Task inputs START

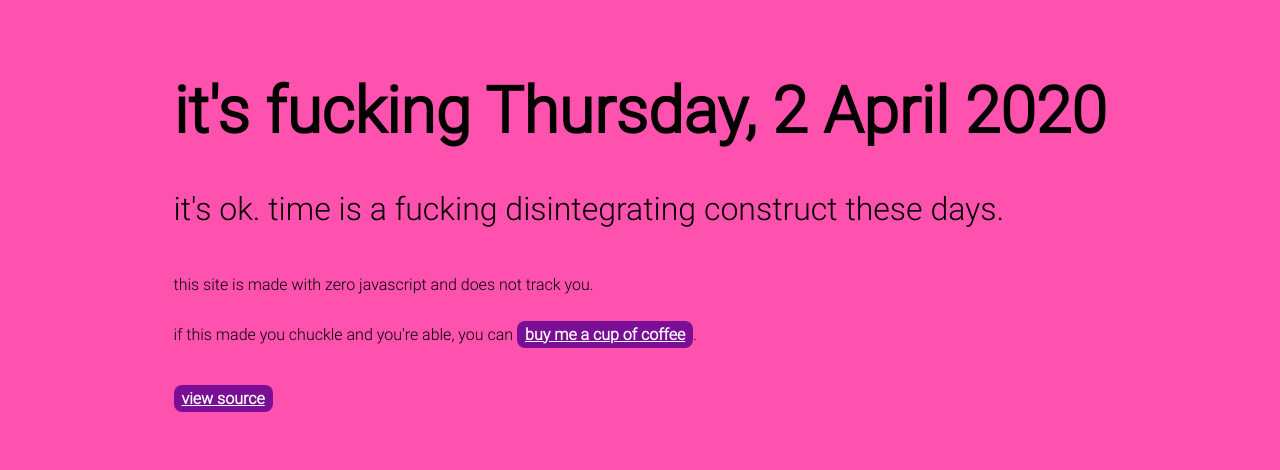
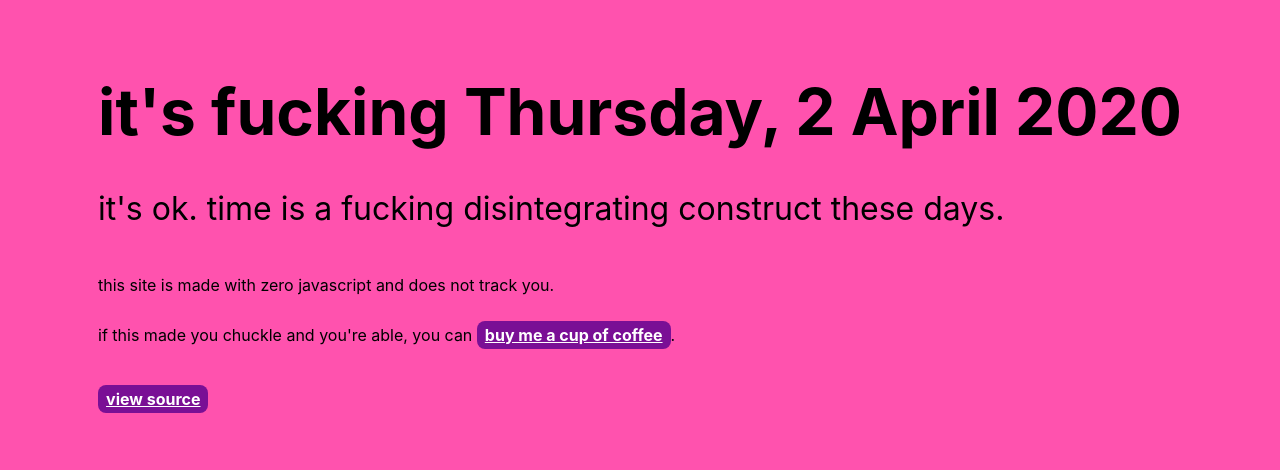
Before and after one commit to vfalconi/whatfuckingdayisit.com, a PHP site: page / in a window 1280 px wide. Shown: the top 470 px of the page. Run offline with PHP 8.4, Linux system fonts and the light colour scheme.

Commit message:
Update index.php

```diff
--- a/index.php
+++ b/index.php
@@ -1,6 +1,7 @@
 <?php
 	$day = date('l');
 	$date = date('j F Y');
+	$datetime= date('c');
 ?>
 <!DOCTYPE html>
 <html lang="en">
@@ -10,12 +11,6 @@
 	<title>what fucking day is it? it's <?=$day?></title>
 	<link rel="icon" type="image/svg+xml" href="favicon.svg">
 	<style>
-		@font-face {
-			font-family: system;
-			font-style: normal;
-			font-weight: 300;
-			src: local(".SFNSText-Light"), local(".HelveticaNeueDeskInterface-Light"), local(".LucidaGrandeUI"), local("Ubuntu Light"), local("Segoe UI Light"), local("Roboto-Light"), local("DroidSans"), local("Tahoma");
-		}
 		html {
 			line-height: 1.15;
 			-webkit-text-size-adjust: 100%;
@@ -24,7 +19,7 @@
 			color: #000;
 			background: #FF52AE;
 			margin: 0;
-			font-family: "system";
+			font-family: -apple-system,BlinkMacSystemFont,"Segoe UI",Roboto,Oxygen-Sans,Ubuntu,Cantarell,"Helvetica Neue",sans-serif;
 			display: grid;
 			justify-content: center;
 			padding: 2em;
@@ -47,11 +42,12 @@
 		a:hover {
 			color: #99FF00;
 		}
+		time span { white-space: nowrap; }
 	</style>
 </head>
 <body>
 	<main role="main">
-		<h1>it's fucking <?=$day?>, <?=$date?></h1>
+		<h1>it's fucking <time datetime="<?=$datetime?>"><span><?=$day?></span>, <span><?=$date?></span></time></h1>
 		<p>it's ok. time is a fucking disintegrating construct these days.</p>
 	</main>
 	<footer>
```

Task inputs END

**Work request**
Pictures are not part of the copy; reproduce everything else in the records exactly.

**Answer area**
Before and after one commit to vfalconi/whatfuckingdayisit.com, a PHP site: page / in a window 1280 px wide. Shown: the top 470 px of the page. Run offline with PHP 8.4, Linux system fonts and the light colour scheme.

Commit message:
Update index.php

```diff
--- a/index.php
+++ b/index.php
@@ -1,6 +1,7 @@
 <?php
 	$day = date('l');
 	$date = date('j F Y');
+	$datetime= date('c');
 ?>
 <!DOCTYPE html>
 <html lang="en">
@@ -10,12 +11,6 @@
 	<title>what fucking day is it? it's <?=$day?></title>
 	<link rel="icon" type="image/svg+xml" href="favicon.svg">
 	<style>
-		@font-face {
-			font-family: system;
-			font-style: normal;
-			font-weight: 300;
-			src: local(".SFNSText-Light"), local(".HelveticaNeueDeskInterface-Light"), local(".LucidaGrandeUI"), local("Ubuntu Light"), local("Segoe UI Light"), local("Roboto-Light"), local("DroidSans"), local("Tahoma");
-		}
 		html {
 			line-height: 1.15;
 			-webkit-text-size-adjust: 100%;
@@ -24,7 +19,7 @@
 			color: #000;
 			background: #FF52AE;
 			margin: 0;
-			font-family: "system";
+			font-family: -apple-system,BlinkMacSystemFont,"Segoe UI",Roboto,Oxygen-Sans,Ubuntu,Cantarell,"Helvetica Neue",sans-serif;
 			display: grid;
 			justify-content: center;
 			padding: 2em;
@@ -47,11 +42,12 @@
 		a:hover {
 			color: #99FF00;
 		}
+		time span { white-space: nowrap; }
 	</style>
 </head>
 <body>
 	<main role="main">
-		<h1>it's fucking <?=$day?>, <?=$date?></h1>
+		<h1>it's fucking <time datetime="<?=$datetime?>"><span><?=$day?></span>, <span><?=$date?></span></time></h1>
 		<p>it's ok. time is a fucking disintegrating construct these days.</p>
 	</main>
 	<footer>
```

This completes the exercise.